To avoid low storage space issues, set the appropriate binary log retention period in Amazon RDS for MySQL. You can review the number of hours that a binary log is retained with the mysql.rds_show_configuration command syntax:

CALL mysql.rds_show_configuration;

You can also reduce this value to retain logs for a shorter period to reduce the amount of space the logs use. A value of NULL means that logs are purged as soon as possible. If there's a standby instance for the active instance, then monitor the ReplicaLag metric on the standby instance. The ReplicaLag metric indicates any delays that occur during the binary log processing on the active instance or relay logs on the standby instance.

If there's a standby instance for the active instance, then monitor the ReplicaLag metric on the standby instance. The ReplicaLag metric indicates any delays during the binary log purge on the active instance and relay log on the standby instance. If there are purging or replication issues, then these binary logs can accumulate over time, consuming additional disk space. To check the number of binary logs on an instance and file size, use the SHOW BINARY LOGS command. For more information, see SHOW BINARY LOGS statement on the MySQL website.

If the DB instance is acting as a replication standby instance, then check the size of the relay logs (Relay_Log_Space) value using the following command:

SHOW SLAVE STATUS\G

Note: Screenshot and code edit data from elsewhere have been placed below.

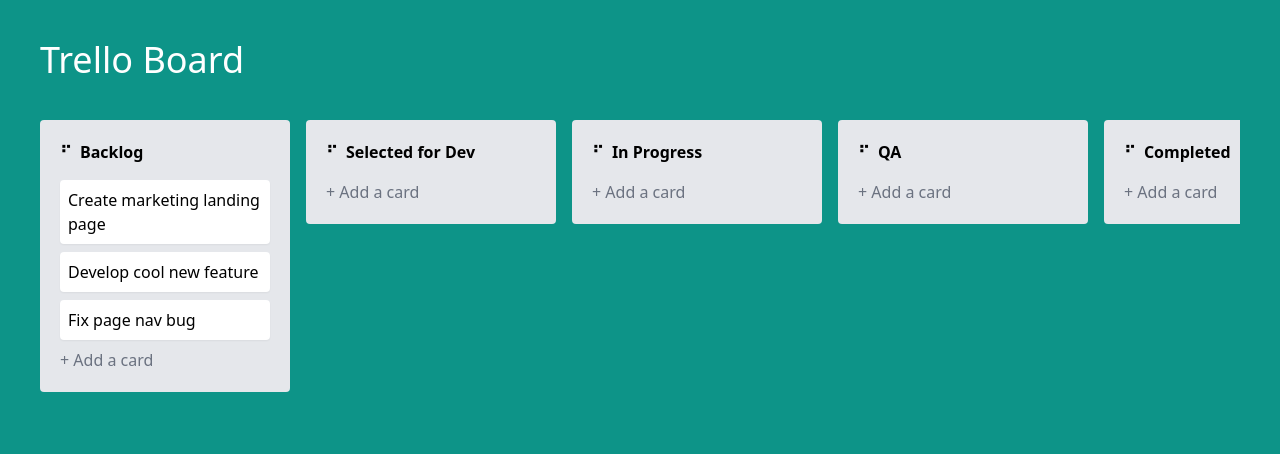
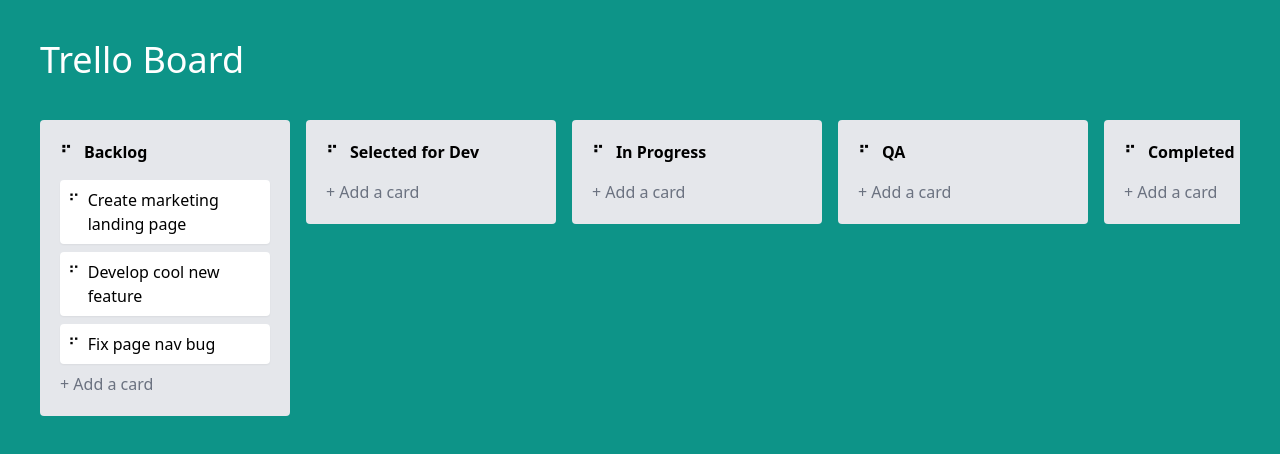
Before and after one commit to denys-petryniak/trello-board, a Nuxt app: page / in a window 1280 px wide. Shown: the top 454 px of the page. Built offline with nearby package versions, Linux system fonts and the light colour scheme.

Commit message:
Implement drag & drop for tasks between columns

```diff
--- a/components/DragHandle.vue
+++ b/components/DragHandle.vue
@@ -1,3 +1,3 @@
 <template>
-  <span class="drag-handle mr-1 cursor-move">⠋</span>
+  <span class="drag-handle pr-2 cursor-move">⠋</span>
 </template>
--- a/components/TrelloBoard.vue
+++ b/components/TrelloBoard.vue
@@ -1,7 +1,7 @@
 <script setup lang="ts">
 import { nanoid } from 'nanoid'
 import draggable from 'vuedraggable'
-import type { Column } from '~/types'
+import type { Column, Task } from '~/types'
 
 const columns = ref<Column[]>([
   {
@@ -66,7 +66,17 @@
             <DragHandle />
             {{ column.title }}
           </header>
-          <TrelloBoardTask v-for="task in column.tasks" :key="task.id" :task="task" />
+          <draggable
+            v-model="column.tasks"
+            group="tasks"
+            item-key="id"
+            handle=".drag-handle"
+            :animation="150"
+          >
+            <template #item="{ element: task }: { element: Task }">
+              <TrelloBoardTask :task="task" />
+            </template>
+          </draggable>
           <footer>
             <button class="text-gray-500">
               + Add a card
--- a/components/TrelloBoardTask.vue
+++ b/components/TrelloBoardTask.vue
@@ -9,8 +9,9 @@
 <template>
   <div
     :title="task.createdAt.toLocaleDateString()"
-    class="max-w-[250px] mb-2 p-2 rounded bg-white shadow-sm"
+    class="flex max-w-[250px] mb-2 p-2 rounded bg-white shadow-sm"
   >
+    <DragHandle />
     <span>{{ task.title }}</span>
   </div>
 </template>
```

MySQL logs (general logs, slow query logs, and error logs)

Amazon RDS for MySQL provides logs (such as general logs, slow query logs and error logs) that can be used to monitor your database. Error logs are enabled by default. However, the general logs and slow query logs can be enabled using a custom parameter group on the RDS instance. After the slow query logs and general logs are enabled, they are automatically stored in the slow_log and general_log tables inside the MySQL database. To check the sizes of any slow queries, general logs (of "FILE" type), and error logs, view and list the database log files.

If the slow query log and general log tables are using excessive storage, then manage the table-based MySQL logs by manually rotating the log tables. To completely remove the old data and reclaim your disk space, call the following commands twice in succession:
mysql> CALL mysql.rds_rotate_slow_log;
mysql> CALL mysql.rds_rotate_general_log;

Note: The tables don't provide an accurate file size of the logs. Modify the parameter so that the value of log_output for slow_log and general_log is "File" instead of "Table".

It's also a best practice to monitor your Amazon RDS DB instance using Amazon CloudWatch. You can set up CloudWatch alarms on the FreeStorageSpace metric to receive alerts whenever your storage space drops below a certain threshold value. Finally, monitor the FreeStorageSpace metric by setting up a CloudWatch alarm to receive notifications whenever your DB instance is low on free space. For more information, see How can I create CloudWatch alarms to monitor the Amazon RDS free storage space and prevent storage full issues?

Also, you can use the Amazon RDS storage autoscaling feature to manage capacity automatically. With storage autoscaling, you don't have to manually scale up database storage. For more information about Amazon RDS storage autoscaling, see Working with storage for Amazon RDS DB instances.